### Problem requirements
All the entries that follow are to be returned exactly.

————

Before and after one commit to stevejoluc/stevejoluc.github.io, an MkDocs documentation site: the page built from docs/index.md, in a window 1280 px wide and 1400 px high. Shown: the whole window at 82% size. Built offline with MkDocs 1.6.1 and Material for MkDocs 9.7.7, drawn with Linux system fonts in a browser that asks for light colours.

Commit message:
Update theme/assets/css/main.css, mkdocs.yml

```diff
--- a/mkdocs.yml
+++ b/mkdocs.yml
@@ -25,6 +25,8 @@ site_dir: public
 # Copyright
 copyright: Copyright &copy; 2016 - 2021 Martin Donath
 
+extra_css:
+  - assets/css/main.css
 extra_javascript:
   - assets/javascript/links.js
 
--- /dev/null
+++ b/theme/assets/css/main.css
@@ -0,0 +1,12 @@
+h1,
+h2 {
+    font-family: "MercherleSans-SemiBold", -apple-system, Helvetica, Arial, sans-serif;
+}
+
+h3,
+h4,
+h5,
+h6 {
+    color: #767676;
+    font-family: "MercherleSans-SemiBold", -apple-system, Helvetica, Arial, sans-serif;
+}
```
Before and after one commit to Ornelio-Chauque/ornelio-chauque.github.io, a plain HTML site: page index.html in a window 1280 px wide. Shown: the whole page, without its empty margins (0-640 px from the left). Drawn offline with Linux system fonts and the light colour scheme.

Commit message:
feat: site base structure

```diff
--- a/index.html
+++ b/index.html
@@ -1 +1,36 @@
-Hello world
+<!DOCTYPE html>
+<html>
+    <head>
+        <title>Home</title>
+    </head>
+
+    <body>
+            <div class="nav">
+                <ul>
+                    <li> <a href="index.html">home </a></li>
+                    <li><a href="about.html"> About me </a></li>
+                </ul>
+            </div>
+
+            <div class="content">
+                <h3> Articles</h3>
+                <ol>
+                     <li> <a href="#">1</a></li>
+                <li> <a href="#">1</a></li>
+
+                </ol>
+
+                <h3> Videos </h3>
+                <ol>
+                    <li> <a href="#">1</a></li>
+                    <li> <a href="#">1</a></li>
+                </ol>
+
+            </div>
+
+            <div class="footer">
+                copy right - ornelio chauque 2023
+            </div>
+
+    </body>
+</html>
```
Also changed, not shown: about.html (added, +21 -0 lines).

————

### Problem solution
Before and after one commit to stevejoluc/stevejoluc.github.io, an MkDocs documentation site: the page built from docs/index.md, in a window 1280 px wide and 1400 px high. Shown: the whole window at 82% size. Built offline with MkDocs 1.6.1 and Material for MkDocs 9.7.7, drawn with Linux system fonts in a browser that asks for light colours.

Commit message:
Update theme/assets/css/main.css, mkdocs.yml

```diff
--- a/mkdocs.yml
+++ b/mkdocs.yml
@@ -25,6 +25,8 @@ site_dir: public
 # Copyright
 copyright: Copyright &copy; 2016 - 2021 Martin Donath
 
+extra_css:
+  - assets/css/main.css
 extra_javascript:
   - assets/javascript/links.js
 
--- /dev/null
+++ b/theme/assets/css/main.css
@@ -0,0 +1,12 @@
+h1,
+h2 {
+    font-family: "MercherleSans-SemiBold", -apple-system, Helvetica, Arial, sans-serif;
+}
+
+h3,
+h4,
+h5,
+h6 {
+    color: #767676;
+    font-family: "MercherleSans-SemiBold", -apple-system, Helvetica, Arial, sans-serif;
+}
```
Before and after one commit to Ornelio-Chauque/ornelio-chauque.github.io, a plain HTML site: page index.html in a window 1280 px wide. Shown: the whole page, without its empty margins (0-640 px from the left). Drawn offline with Linux system fonts and the light colour scheme.

Commit message:
feat: site base structure

```diff
--- a/index.html
+++ b/index.html
@@ -1 +1,36 @@
-Hello world
+<!DOCTYPE html>
+<html>
+    <head>
+        <title>Home</title>
+    </head>
+
+    <body>
+            <div class="nav">
+                <ul>
+                    <li> <a href="index.html">home </a></li>
+                    <li><a href="about.html"> About me </a></li>
+                </ul>
+            </div>
+
+            <div class="content">
+                <h3> Articles</h3>
+                <ol>
+                     <li> <a href="#">1</a></li>
+                <li> <a href="#">1</a></li>
+
+                </ol>
+
+                <h3> Videos </h3>
+                <ol>
+                    <li> <a href="#">1</a></li>
+                    <li> <a href="#">1</a></li>
+                </ol>
+
+            </div>
+
+            <div class="footer">
+                copy right - ornelio chauque 2023
+            </div>
+
+    </body>
+</html>
```
Also changed, not shown: about.html (added, +21 -0 lines).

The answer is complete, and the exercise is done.